Could you restate the entries below word for word and leave the images out?

Saved entries:
%%

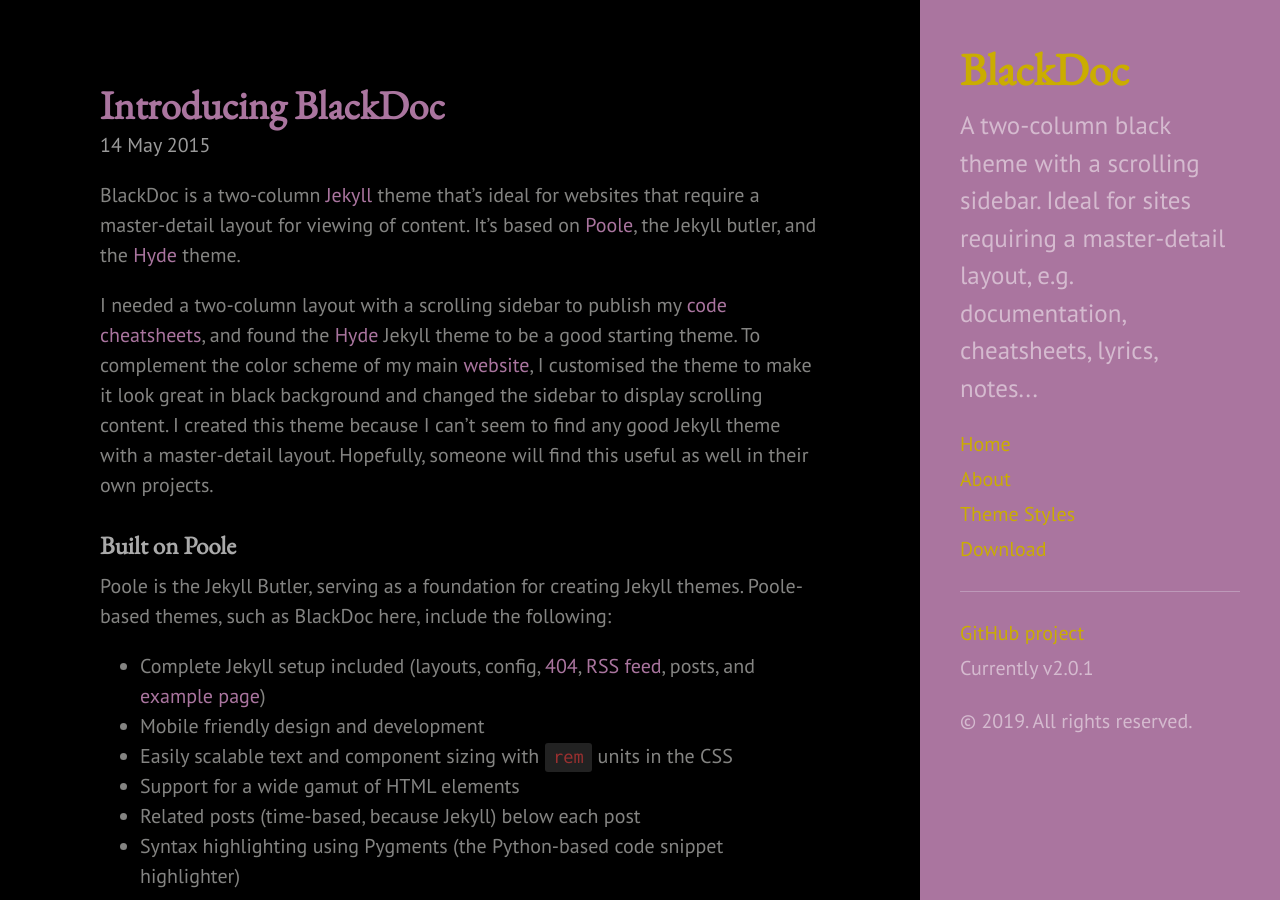
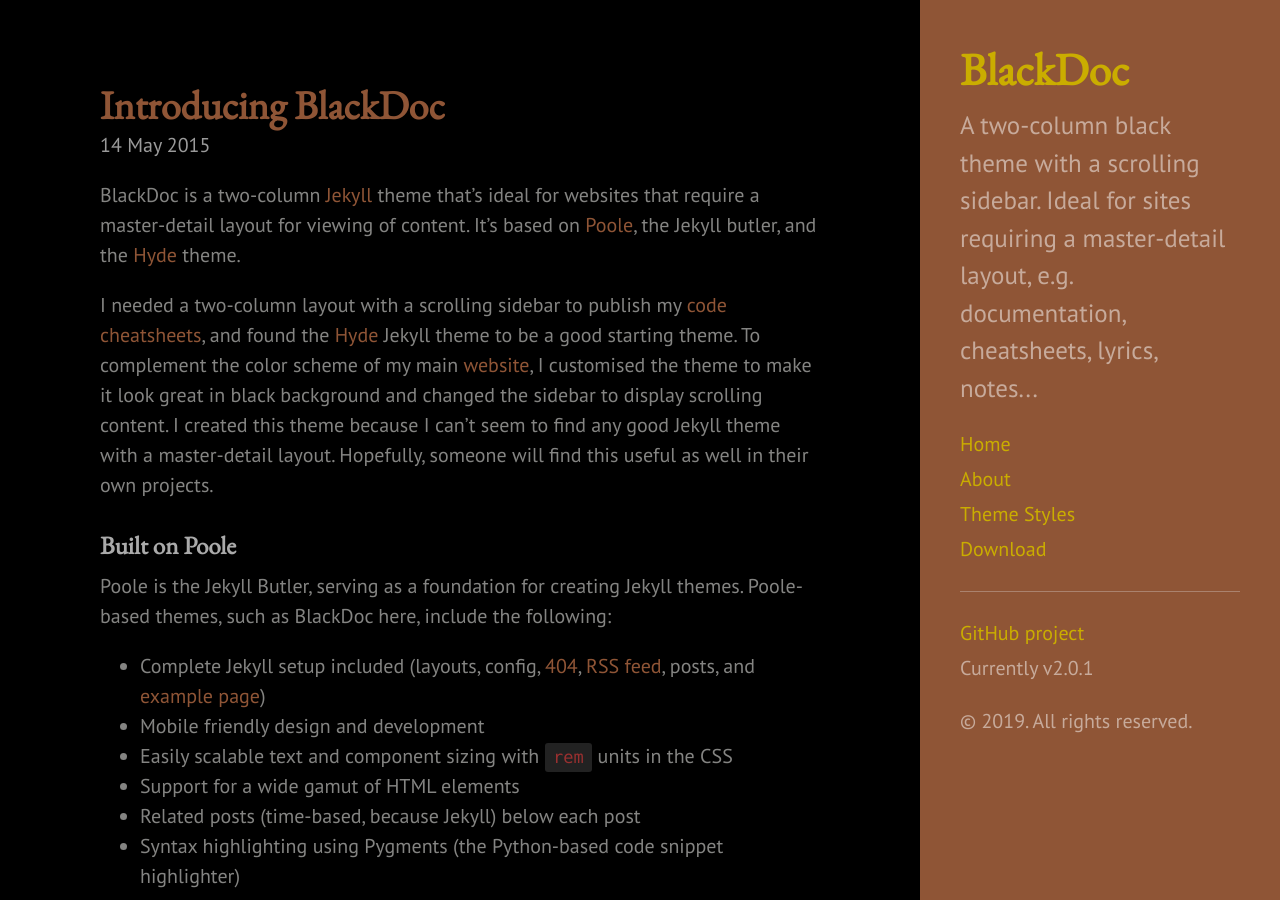
Before and after one commit to timm/Research, a Jekyll site: the page built from docs/index.html, in a window 1280 px wide and 900 px high. Built offline with Jekyll 4.4.1, drawn with Linux system fonts in a browser that asks for light colours; the list of posts is cut into pages by our own code.

Commit message:
Update default.html

```diff
--- a/docs/_layouts/default.html
+++ b/docs/_layouts/default.html
@@ -3,7 +3,7 @@
 
   {% include head.html %}
 
-  <body class="layout-reverse theme-base-0e ">
+  <body class="layout-reverse theme-base-0f ">
 
     {% include sidebar.html %}
 
```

%%

*ANSWER BELOW*:
Before and after one commit to timm/Research, a Jekyll site: the page built from docs/index.html, in a window 1280 px wide and 900 px high. Built offline with Jekyll 4.4.1, drawn with Linux system fonts in a browser that asks for light colours; the list of posts is cut into pages by our own code.

Commit message:
Update default.html

```diff
--- a/docs/_layouts/default.html
+++ b/docs/_layouts/default.html
@@ -3,7 +3,7 @@
 
   {% include head.html %}
 
-  <body class="layout-reverse theme-base-0e ">
+  <body class="layout-reverse theme-base-0f ">
 
     {% include sidebar.html %}
 
```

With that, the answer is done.